Cashew nuts

Cultivation in Sierra Leone was started in the late 1980s, when a 600 hectares cashew plantation was established in Kambia District by the Magbema Cashew Farmers Association, with additional trees being planted by one hundred or so out growers. As of January 2005, about 3,600 hectares of cashew trees existed, mostly in the northern and western parts of the country, of which about 1,200 hectares were bearing fruit.

In 2017, Balmed has started to source cashew nuts from smallholder farmers in Sierra Leone. This was the first time ever, cashew were exported officially from Sierra Leone. The country offers excellent opportunities in the cashew sector, for cashew production and processing. Balmed is currently establishing a fully traceable cashew value chain for improved quality and increased income for rural farmers. Within the next years, most recently, cashew has been seen as a potentially attractive cash crop even in the traditional cocoa areas in eastern part of the country. Local farmers seemed to be keen to start or expand cashew production.

Cashew plantation represents an important resource for communities.

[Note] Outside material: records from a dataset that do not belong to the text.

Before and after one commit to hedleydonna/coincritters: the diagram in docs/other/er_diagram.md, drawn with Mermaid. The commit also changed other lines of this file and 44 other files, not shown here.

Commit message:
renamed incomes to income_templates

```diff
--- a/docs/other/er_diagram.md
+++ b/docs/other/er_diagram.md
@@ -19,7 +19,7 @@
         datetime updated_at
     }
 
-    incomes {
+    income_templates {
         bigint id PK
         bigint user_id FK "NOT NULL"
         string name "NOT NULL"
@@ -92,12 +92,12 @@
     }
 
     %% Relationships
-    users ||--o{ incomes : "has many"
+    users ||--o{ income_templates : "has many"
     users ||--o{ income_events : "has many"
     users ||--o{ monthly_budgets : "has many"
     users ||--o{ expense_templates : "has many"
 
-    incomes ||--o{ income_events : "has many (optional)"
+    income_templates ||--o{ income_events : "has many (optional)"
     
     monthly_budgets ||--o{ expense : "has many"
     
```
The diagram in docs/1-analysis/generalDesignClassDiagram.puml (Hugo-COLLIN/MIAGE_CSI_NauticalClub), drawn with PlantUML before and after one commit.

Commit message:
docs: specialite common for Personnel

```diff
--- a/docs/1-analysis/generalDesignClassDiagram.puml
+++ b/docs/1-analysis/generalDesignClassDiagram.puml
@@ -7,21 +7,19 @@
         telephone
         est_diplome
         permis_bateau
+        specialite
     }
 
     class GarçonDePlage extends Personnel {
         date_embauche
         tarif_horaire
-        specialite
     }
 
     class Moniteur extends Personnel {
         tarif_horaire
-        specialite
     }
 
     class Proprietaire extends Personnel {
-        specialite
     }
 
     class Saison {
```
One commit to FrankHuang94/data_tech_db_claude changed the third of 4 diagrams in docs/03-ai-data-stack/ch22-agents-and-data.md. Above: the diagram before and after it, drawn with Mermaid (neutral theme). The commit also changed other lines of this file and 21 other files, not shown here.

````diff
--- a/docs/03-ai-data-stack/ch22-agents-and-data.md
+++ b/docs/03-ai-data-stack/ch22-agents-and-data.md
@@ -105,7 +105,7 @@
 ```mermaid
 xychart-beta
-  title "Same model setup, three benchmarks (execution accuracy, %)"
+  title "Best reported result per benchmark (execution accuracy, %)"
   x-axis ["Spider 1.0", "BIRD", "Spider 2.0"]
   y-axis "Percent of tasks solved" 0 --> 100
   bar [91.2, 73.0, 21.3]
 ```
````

Its drought tolerance and ability to grow better in tropical environments made it very suitable for the local ecology of Northern districts of Sierra Leone. Indeed, cashew plantations are mitigating the climate situation and it is convincing to have cashew based agroforestry in the deforested land.

In 2020, 2,000 farmers, thanks to the support provided by COOPI, harvested 400 MT of cashew nuts.

Today, cashew is a popular crop and all farmers want to start cashew plantations. During the last three years COOPI distributed 900,000 seedlings to plant in 9,000 hectares of land. Cashew plantation is increasing gradually.  A higher production means higher export potential. In 2018, Sierra Leone exported 62,5 MT of cashew nuts to Europe for the first time. Up to today, around 40,000 hectares of cashew plantation were established in the whole country.

Sustainable online market for farmers (SOMF) aims to promote local products from Sierra Leone and Tunisia with the objectives of focusing and working with vulnerable communities that are working on these products to promote their production activities. This is done to increase agricultural production and opportunities to link the market of the two countries.